Pennsylvania sees a lot of snow every year -- and every snow storm brings out the snowplows. For drivers who are already anxious about being on the road amid all that snow, seeing a snowplow up ahead can create even more anxiety.
Here are some tips about how to safely share the road with a snowplow and avoid an accident:
1. Give them room
You need to drive defensively when you see a snowplow. Realize that the people driving snowplows often have their attention diverted toward the job of removing snow from the road -- and that leaves them less able to look out for drivers. (That doesn't mean they're excused from liability, but it is a reality that you need to keep in mind for your own safety.)
2. Stay safely behind them
This is actually a two-part rule. First, you need to remember that you shouldn't try to pass a snowplow. Yes, they're slow. Yes, it's inconvenient to be stuck on the road behind a snowplow. It's a lot slower and more inconvenient to end up in a wreck, however, so be patient. When visibility is limited, you can hit the wing plows on the side of a snowplow very easily while trying to pass.
Second, you need to stay behind at a safe distance. Snowplows are apt to make sudden stops.
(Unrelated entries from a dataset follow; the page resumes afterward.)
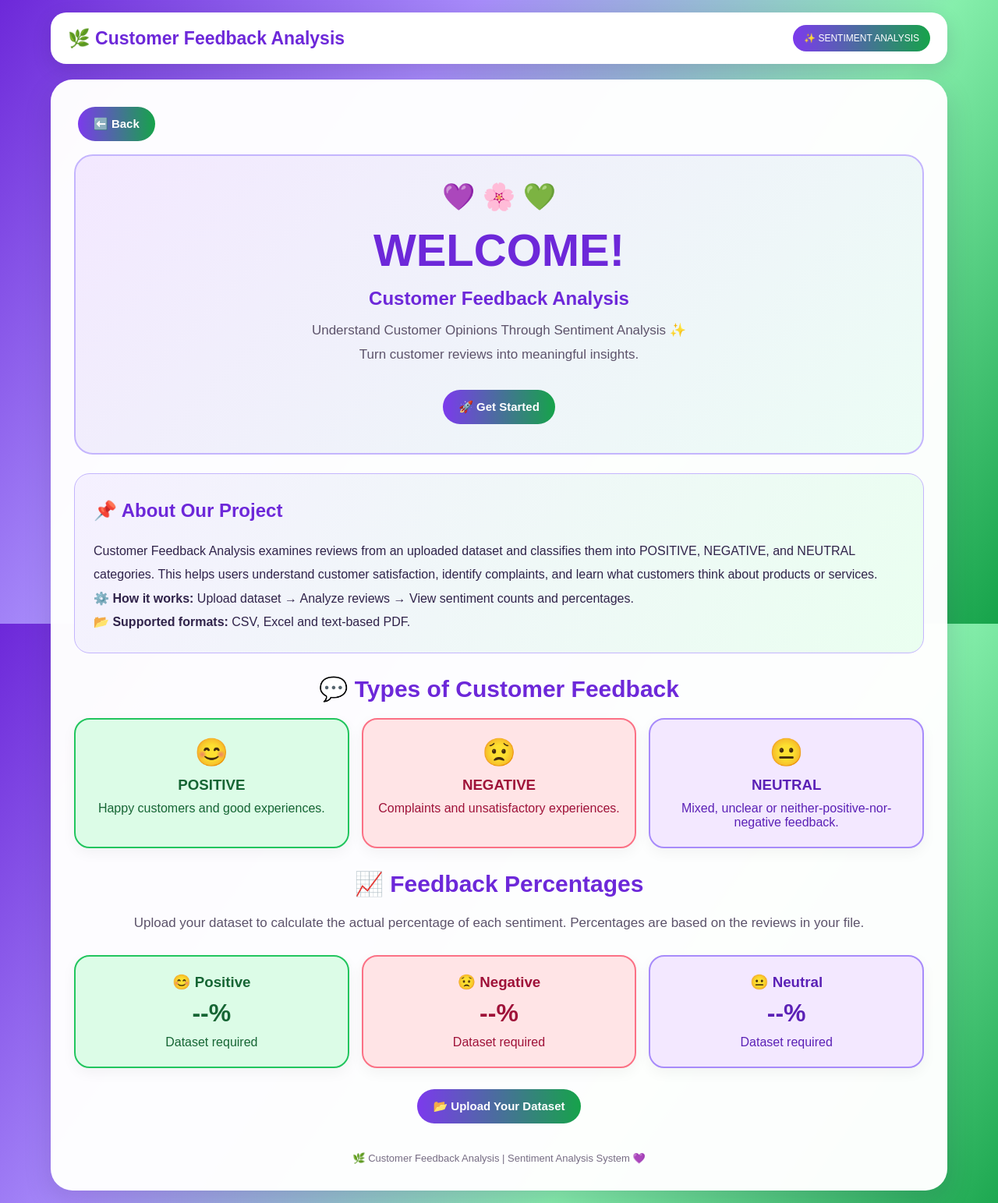
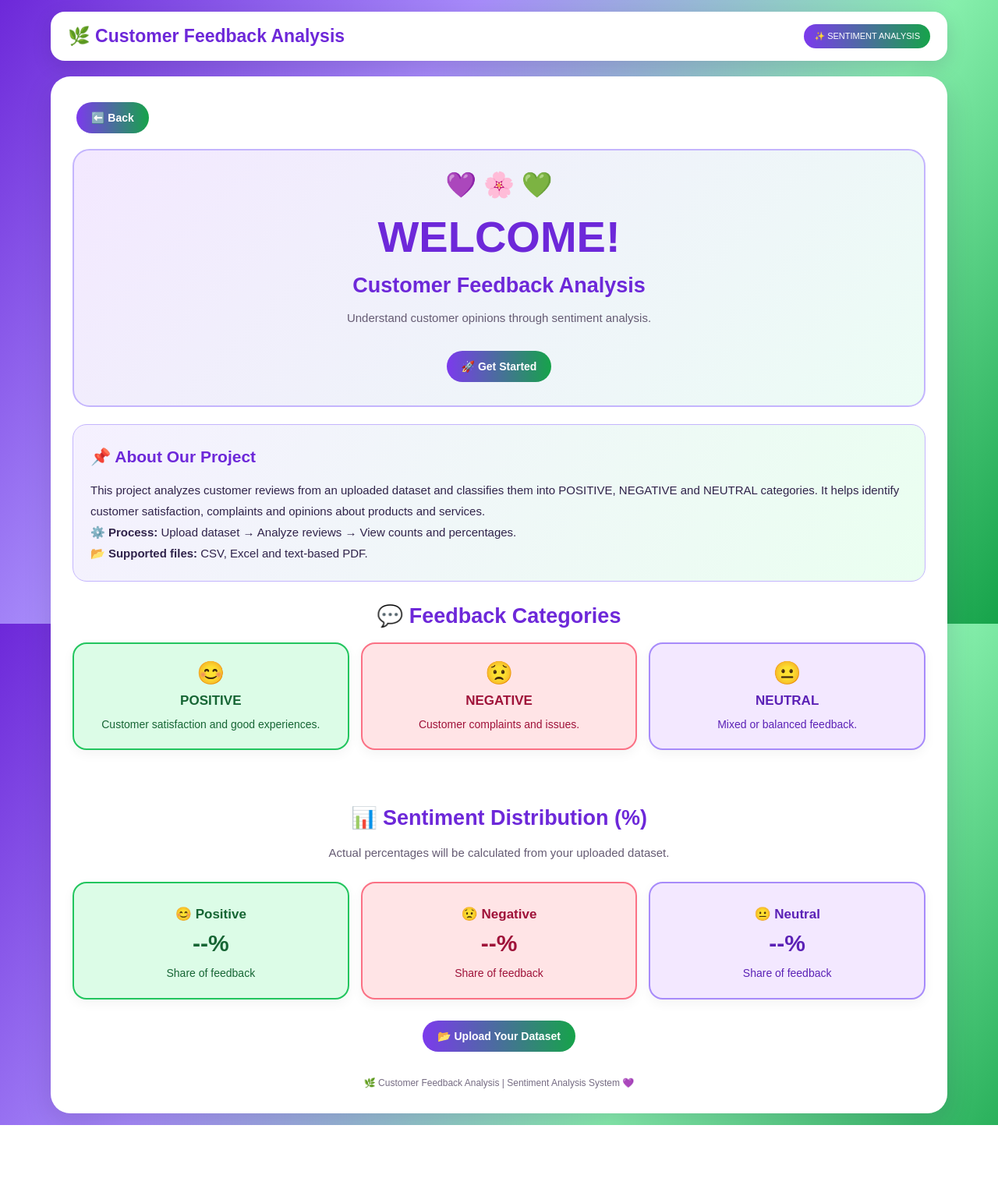
Before and after one commit to salagalavenkatalakshmi-star/sentiment_analysis, a Flask app: page / in a window 1280 px wide. Shown: the whole page at 78% size. After the commit the page ends 1443 px from the top, so only its background shows below. Run offline with Flask 3, Linux system fonts and the light colour scheme.

Commit message:
Update index.html

```diff
--- a/templates/index.html
+++ b/templates/index.html
@@ -5,56 +5,58 @@
 <meta charset="UTF-8">
 <meta name="viewport" content="width=device-width, initial-scale=1.0">
 <title>Customer Feedback Analysis</title>
+
 <style>
 *{box-sizing:border-box;margin:0;padding:0;font-family:Arial,sans-serif}
-body{min-height:100vh;padding:16px;background:linear-gradient(125deg,#6d28d9,#a78bfa,#86efac,#16a34a);background-attachment:fixed;color:#30234a}
-.nav{max-width:1150px;margin:0 auto 20px;background:white;padding:16px 22px;border-radius:20px;display:flex;align-items:center;justify-content:space-between;gap:12px;box-shadow:0 8px 25px #20104425}
+body{min-height:100vh;padding:15px;background:linear-gradient(125deg,#6d28d9,#a78bfa,#86efac,#16a34a);background-attachment:fixed;color:#30234a}
+.nav{max-width:1150px;margin:0 auto 20px;background:white;padding:16px 22px;border-radius:18px;display:flex;align-items:center;justify-content:space-between;gap:10px;box-shadow:0 8px 25px #20104425}
 .brand{font-weight:bold;color:#6d28d9;font-size:clamp(16px,3vw,23px)}
-.tag{background:linear-gradient(90deg,#7c3aed,#16a34a);color:white;padding:10px 14px;border-radius:25px;font-size:12px}
-.box{max-width:1150px;margin:auto;background:#fffffffa;padding:30px;border-radius:28px;box-shadow:0 12px 35px #20104425}
-h1{font-size:clamp(30px,5vw,49px);color:#6d28d9;text-align:center;margin:18px 0}
-.subtitle{text-align:center;color:#5d536b;font-size:17px;line-height:1.8;margin:12px 0 25px}
-.hero{padding:32px 15px;background:linear-gradient(135deg,#f3e8ff,#ecfdf5);border:2px solid #c4b5fd;border-radius:24px;text-align:center}
-.hero h1{font-size:clamp(32px,6vw,58px);margin:15px 0;color:#6d28d9}
-.flower{font-size:34px}
-.project{padding:24px;margin:24px 0;background:linear-gradient(120deg,#f5f0ff,#eafff0);border:1px solid #c4b5fd;border-radius:20px;line-height:1.9}
-.project h2,.section-title{color:#6d28d9;margin-bottom:14px}
-.section-title{text-align:center;font-size:clamp(22px,4vw,30px);margin:28px 0 18px}
-.category-grid,.stats,.percent-grid{display:grid;grid-template-columns:repeat(3,minmax(0,1fr));gap:16px;margin:20px 0}
-.category,.stat,.percent-card{padding:22px 13px;text-align:center;border-radius:20px;box-shadow:0 6px 18px #0000000c}
-.category h3{margin:10px 0}
+.tag{background:linear-gradient(90deg,#7c3aed,#16a34a);color:white;padding:9px 13px;border-radius:25px;font-size:11px}
+.box{max-width:1150px;margin:auto;background:#fff;padding:28px;border-radius:25px;box-shadow:0 12px 35px #20104425}
+h1{font-size:clamp(29px,5vw,46px);color:#6d28d9;text-align:center;margin:15px 0}
+.subtitle{text-align:center;color:#655b73;font-size:15px;line-height:1.8;margin:12px 0 24px}
+.hero{text-align:center;padding:25px 12px;background:linear-gradient(135deg,#f3e8ff,#ecfdf5);border:2px solid #c4b5fd;border-radius:22px}
+.hero h1{font-size:clamp(34px,6vw,56px)}
+.project{padding:22px;margin:22px 0;background:linear-gradient(120deg,#f5f0ff,#eafff0);border:1px solid #c4b5fd;border-radius:18px;line-height:1.8;font-size:15px}
+.project h2{color:#6d28d9;font-size:21px;margin-bottom:10px}
+.section-title{text-align:center;color:#6d28d9;font-size:clamp(21px,4vw,27px);margin:28px 0 15px}
+.category-grid,.percent-grid{display:grid;grid-template-columns:repeat(3,minmax(0,1fr));gap:15px;margin:18px 0}
+.category,.percent-card{padding:20px 12px;text-align:center;border-radius:18px;box-shadow:0 5px 15px #0000000c}
+.category h3,.percent-card h3{margin:9px 0;font-size:17px}
+.category p,.percent-card p{font-size:14px;line-height:1.6}
 .positive{background:#dcfce7;border:2px solid #22c55e;color:#166534}
 .negative{background:#ffe4e6;border:2px solid #fb7185;color:#9f1239}
 .neutral{background:#f3e8ff;border:2px solid #a78bfa;color:#5b21b6}
-.percent-card h2{font-size:32px;margin:10px 0}
-.upload-area{padding:30px 16px;text-align:center;border:3px dashed #7c3aed;border-radius:22px;background:linear-gradient(135deg,#f5f0ff,#ecfdf5);margin:24px 0}
-.upload-area h2{color:#6d28d9;margin-bottom:14px}
-input[type=file]{display:block;width:100%;max-width:450px;margin:18px auto;padding:13px;border:1px solid #d6d3e5;background:white;border-radius:12px}
-.btn{display:inline-block;border:0;text-decoration:none;cursor:pointer;color:white;font-weight:bold;background:linear-gradient(90deg,#7c3aed,#16a34a);padding:13px 20px;border-radius:28px;margin:5px;font-size:15px}
-.btn:hover{filter:brightness(1.06);transform:translateY(-2px)}
-.top-back{margin-bottom:12px}
-.stats{grid-template-columns:repeat(4,minmax(0,1fr))}
-.stat h2{font-size:34px;margin:12px 0}
-.stat p{font-weight:bold;font-size:13px}
+.percent-card h2{font-size:30px;margin:10px 0}
+.btn{display:inline-block;border:0;text-decoration:none;cursor:pointer;color:white;font-weight:bold;background:linear-gradient(90deg,#7c3aed,#16a34a);padding:12px 19px;border-radius:25px;margin:5px;font-size:14px}
+.btn:hover{filter:brightness(1.08);transform:translateY(-2px)}
+.top-back{margin-bottom:15px}
+.upload-area{padding:27px 15px;text-align:center;border:2px dashed #7c3aed;border-radius:20px;background:linear-gradient(135deg,#f5f0ff,#ecfdf5);margin:20px 0}
+.upload-area h2{color:#6d28d9;margin-bottom:12px}
+input[type=file]{display:block;width:100%;max-width:430px;margin:17px auto;padding:12px;border:1px solid #d6d3e5;background:white;border-radius:10px}
+.success{background:#dcfce7;color:#166534;padding:16px;border-radius:13px;margin:18px 0;line-height:1.8;overflow-wrap:anywhere}
+.stats{display:grid;grid-template-columns:repeat(4,minmax(0,1fr));gap:12px;margin:22px 0}
+.stat{padding:19px 8px;text-align:center;border-radius:16px}
+.stat h2{font-size:30px;margin:10px 0}
+.stat p{font-size:12px;font-weight:bold}
 .stat.total{background:#f3e8ff;border:2px solid #a78bfa;color:#5b21b6}
 .stat.pos{background:#dcfce7;border:2px solid #22c55e;color:#166534}
 .stat.neg{background:#ffe4e6;border:2px solid #fb7185;color:#9f1239}
-.stat.neu{background:#ecfdf5;border:2px solid #34d399;color:#065f46}
-.feedback-list{display:grid;grid-template-columns:repeat(auto-fit,minmax(270px,1fr));gap:18px}
-.feedback-card{padding:23px;border-radius:19px;border-left:7px solid #7c3aed;background:#faf8ff;box-shadow:0 5px 16px #0000000c;overflow-wrap:anywhere}
+.stat.neu{background:#ede9fe;border:2px solid #8b5cf6;color:#5b21b6}
+.feedback-list{display:grid;grid-template-columns:repeat(auto-fit,minmax(260px,1fr));gap:15px}
+.feedback-card{padding:21px;border-radius:17px;border-left:7px solid #7c3aed;background:#faf8ff;box-shadow:0 5px 15px #0000000c;overflow-wrap:anywhere}
 .feedback-card.positive{border-left-color:#16a34a}
 .feedback-card.negative{border-left-color:#e11d48}
 .feedback-card.neutral{border-left-color:#7c3aed}
-.feedback-text{font-size:18px;line-height:1.9;font-weight:600;margin:16px 0}
-.label{display:inline-block;padding:9px 13px;border-radius:20px;font-weight:bold;font-size:13px}
-.success{background:#dcfce7;color:#166534;padding:16px;border-radius:14px;margin:18px 0;overflow-wrap:anywhere}
+.feedback-text{font-size:17px;line-height:1.8;font-weight:600;margin:15px 0}
+.label{display:inline-block;padding:8px 12px;border-radius:18px;font-weight:bold;font-size:12px}
 .center{text-align:center;margin:22px 0 5px}
-.footer{text-align:center;color:#766c83;font-size:13px;margin-top:28px;line-height:1.8}
+.footer{text-align:center;color:#766c83;font-size:12px;margin-top:25px;line-height:1.8}
 @media(max-width:700px){
-body{padding:9px}.nav{padding:13px}.box{padding:19px 13px}
+body{padding:9px}.nav{padding:13px}.box{padding:18px 12px}
 .category-grid,.percent-grid{grid-template-columns:1fr}
 .stats{grid-template-columns:repeat(2,minmax(0,1fr))}
-.stat h2{font-size:27px}.feedback-list{grid-template-columns:1fr}
+.stat h2{font-size:25px}.feedback-list{grid-template-columns:1fr}
 }
 </style>
 </head>
@@ -68,17 +70,17 @@ body{padding:9px}.nav{padding:13px}.box{padding:19px 13px}
 <main class="box">
 
 {% if page == 'home' %}
+
 <div class="top-back">
   <button class="btn" onclick="history.back()">⬅️ Back</button>
 </div>
 
 <section class="hero">
-  <div class="flower">💜 🌸 💚</div>
+  <div style="font-size:32px">💜 🌸 💚</div>
   <h1>WELCOME!</h1>
-  <h2 style="color:#6d28d9">Customer Feedback Analysis</h2>
+  <h2 style="color:#6d28d9;font-size:clamp(20px,3vw,27px)">Customer Feedback Analysis</h2>
   <p class="subtitle">
-    Understand Customer Opinions Through Sentiment Analysis ✨<br>
-    Turn customer reviews into meaningful insights.
+    Understand customer opinions through sentiment analysis.
   </p>
   <a href="/upload-page" class="btn">🚀 Get Started</a>
 </section>
@@ -86,43 +88,50 @@ body{padding:9px}.nav{padding:13px}.box{padding:19px 13px}
 <section class="project">
   <h2>📌 About Our Project</h2>
   <p>
-    Customer Feedback Analysis examines reviews from an uploaded dataset
-    and classifies them into POSITIVE, NEGATIVE, and NEUTRAL categories.
-    This helps users understand customer satisfaction, identify complaints,
-    and learn what customers think about products or services.
+    This project analyzes customer reviews from an uploaded dataset and
+    classifies them into POSITIVE, NEGATIVE and NEUTRAL categories.
+    It helps identify customer satisfaction, complaints and opinions
+    about products and services.
   </p>
-  <p><b>⚙️ How it works:</b> Upload dataset → Analyze reviews → View sentiment counts and percentages.</p>
-  <p><b>📂 Supported formats:</b> CSV, Excel and text-based PDF.</p>
+  <p><b>⚙️ Process:</b> Upload dataset → Analyze reviews → View counts and percentages.</p>
+  <p><b>📂 Supported files:</b> CSV, Excel and text-based PDF.</p>
 </section>
 
-<h2 class="section-title">💬 Types of Customer Feedback</h2>
+<h2 class="section-title">💬 Feedback Categories</h2>
+
 <div class="category-grid">
   <div class="category positive">
-    <div style="font-size:35px">😊</div>
+    <div style="font-size:29px">😊</div>
     <h3>POSITIVE</h3>
-    <p>Happy customers and good experiences.</p>
+    <p>Customer satisfaction and good experiences.</p>
   </div>
   <div class="category negative">
-    <div style="font-size:35px">😟</div>
+    <div style="font-size:29px">😟</div>
     <h3>NEGATIVE</h3>
-    <p>Complaints and unsatisfactory experiences.</p>
+    <p>Customer complaints and issues.</p>
   </div>
   <div class="category neutral">
-    <div style="font-size:35px">😐</div>
+    <div style="font-size:29px">😐</div>
     <h3>NEUTRAL</h3>
-    <p>Mixed, unclear or neither-positive-nor-negative feedback.</p>
+    <p>Mixed or balanced feedback.</p>
   </div>
 </div>
 
-<h2 class="section-title">📈 Feedback Percentages</h2>
-<p class="subtitle">
-  Upload your dataset to calculate the actual percentage of each sentiment.
-  Percentages are based on the reviews in your file.
-</p>
+<div style="height:25px"></div>
+
+<h2 class="section-title">📊 Sentiment Distribution (%)</h2>
+<p class="subtitle">Actual percentages will be calculated from your uploaded dataset.</p>
+
 <div class="percent-grid">
-  <div class="percent-card positive"><h3>😊 Positive</h3><h2>--%</h2><p>Dataset required</p></div>
-  <div class="percent-card negative"><h3>😟 Negative</h3><h2>--%</h2><p>Dataset required</p></div>
-  <div class="percent-card neutral"><h3>😐 Neutral</h3><h2>--%</h2><p>Dataset required</p></div>
+  <div class="percent-card positive">
+    <h3>😊 Positive</h3><h2>--%</h2><p>Share of feedback</p>
+  </div>
+  <div class="percent-card negative">
+    <h3>😟 Negative</h3><h2>--%</h2><p>Share of feedback</p>
+  </div>
+  <div class="percent-card neutral">
+    <h3>😐 Neutral</h3><h2>--%</h2><p>Share of feedback</p>
+  </div>
 </div>
 
 <div class="center">
@@ -130,47 +139,52 @@ body{padding:9px}.nav{padding:13px}.box{padding:19px 13px}
 </div>
 
 {% elif page == 'upload' %}
+
 <div class="top-back">
   <a href="/" class="btn">⬅️ Back to Welcome</a>
 </div>
+
 <h1>📂 Upload Dataset</h1>
-<p class="subtitle">Select a file containing customer reviews to start the analysis.</p>
+<p class="subtitle">Select your customer review file to begin the analysis.</p>
 
 <div class="upload-area">
   <h2>🌿 Choose Your Dataset 💜</h2>
-  <p>CSV, Excel (.xlsx/.xls), or text-based PDF</p>
+  <p>CSV, Excel (.xlsx/.xls) or text-based PDF</p>
+
   <form action="/upload" method="post" enctype="multipart/form-data">
     <input type="file" name="file" accept=".csv,.xlsx,.xls,.pdf" required>
     <button class="btn" type="submit">📤 Upload & Analyze</button>
     <a href="/upload-page" class="btn">📁 Upload Another Dataset</a>
   </form>
 </div>
-<p class="subtitle">😊 Positive &nbsp; | &nbsp; 😟 Negative &nbsp; | &nbsp; 😐 Neutral</p>
 
 {% elif page == 'results' %}
+
 <div class="top-back">
   <a href="/upload-page" class="btn">⬅️ Back to Dataset Upload</a>
 </div>
-<h1>📊 Customer Feedback Analysis</h1>
-<p class="subtitle">Results based on your uploaded dataset 💚<br>📁 {{ filename }}</p>
+
+<h1>Customer Feedback Analysis</h1>
+<p class="subtitle">Sentiment analysis results for your dataset.</p>
 
 <div class="success">
-  ✅ Analysis completed! Total customer reviews: <b>{{ total }}</b>
+  ✅ Analysis completed<br>
+  📁 File: <b>{{ filename }}</b>
 </div>
 
-<h2 class="section-title">📊 Feedback Counts</h2>
+<h2 class="section-title">📊 Feedback Summary</h2>
 <div class="stats">
-  <div class="stat total"><p>TOTAL FEEDBACK</p><h2>{{ total }}</h2>📝 Reviews</div>
-  <div class="stat pos"><p>😊 POSITIVE</p><h2>{{ positive }}</h2>💚 Reviews</div>
-  <div class="stat neg"><p>😟 NEGATIVE</p><h2>{{ negative }}</h2>💔 Reviews</div>
-  <div class="stat neu"><p>😐 NEUTRAL</p><h2>{{ neutral }}</h2>💜 Reviews</div>
+  <div class="stat total"><p>TOTAL FEEDBACK</p><h2>{{ total }}</h2></div>
+  <div class="stat pos"><p>😊 POSITIVE</p><h2>{{ positive }}</h2></div>
+  <div class="stat neg"><p>😟 NEGATIVE</p><h2>{{ negative }}</h2></div>
+  <div class="stat neu"><p>😐 NEUTRAL</p><h2>{{ neutral }}</h2></div>
 </div>
 
-<h2 class="section-title">📈 Sentiment Percentages (%)</h2>
+<h2 class="section-title">📈 Sentiment Distribution (%)</h2>
 <div class="percent-grid">
-  <div class="percent-card positive"><h3>😊 Positive</h3><h2>{{ pp }}%</h2><p>Of total feedback</p></div>
-  <div class="percent-card negative"><h3>😟 Negative</h3><h2>{{ np }}%</h2><p>Of total feedback</p></div>
-  <div class="percent-card neutral"><h3>😐 Neutral</h3><h2>{{ up }}%</h2><p>Of total feedback</p></div>
+  <div class="percent-card positive"><h3>😊 Positive</h3><h2>{{ pp }}%</h2><p>Share of feedback</p></div>
+  <div class="percent-card negative"><h3>😟 Negative</h3><h2>{{ np }}%</h2><p>Share of feedback</p></div>
+  <div class="percent-card neutral"><h3>😐 Neutral</h3><h2>{{ up }}%</h2><p>Share of feedback</p></div>
 </div>
 
 <h2 class="section-title">💬 Customer Reviews & Analysis</h2>
@@ -191,9 +205,11 @@ body{padding:9px}.nav{padding:13px}.box{padding:19px 13px}
 </div>
 
 <div class="center">
+  <a href="/upload-page" class="btn">⬅️ Back to Upload</a>
   <a href="/upload-page" class="btn">📤 Upload Another Dataset</a>
   <a href="/" class="btn">🏠 Home</a>
 </div>
+
 {% endif %}
 
 <div class="footer">🌿 Customer Feedback Analysis | Sentiment Analysis System 💜</div>
```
They're dealing with terrible roads. They're driving a 30-ton vehicle. Stay twice as far back (at least) as you would a normal vehicle.
3. Slow down
If you see a snowplow out, it's automatically time to slow down and drive carefully. They wouldn't be out there on the roads if the roads weren't dangerous. You can do yourself a lot of favors just by giving yourself plenty of extra time to get to work or appointment or staying home until the roads are clear.
If you are in an accident with a snowplow, determining liability may be complicated. Even if you are clearly not at fault for the accident, the plow's operator may be working for a company as an employee, working as an independent contractor or working for the state or local government. Talk to a car accident attorney right away about the situation in order to best protect your rights.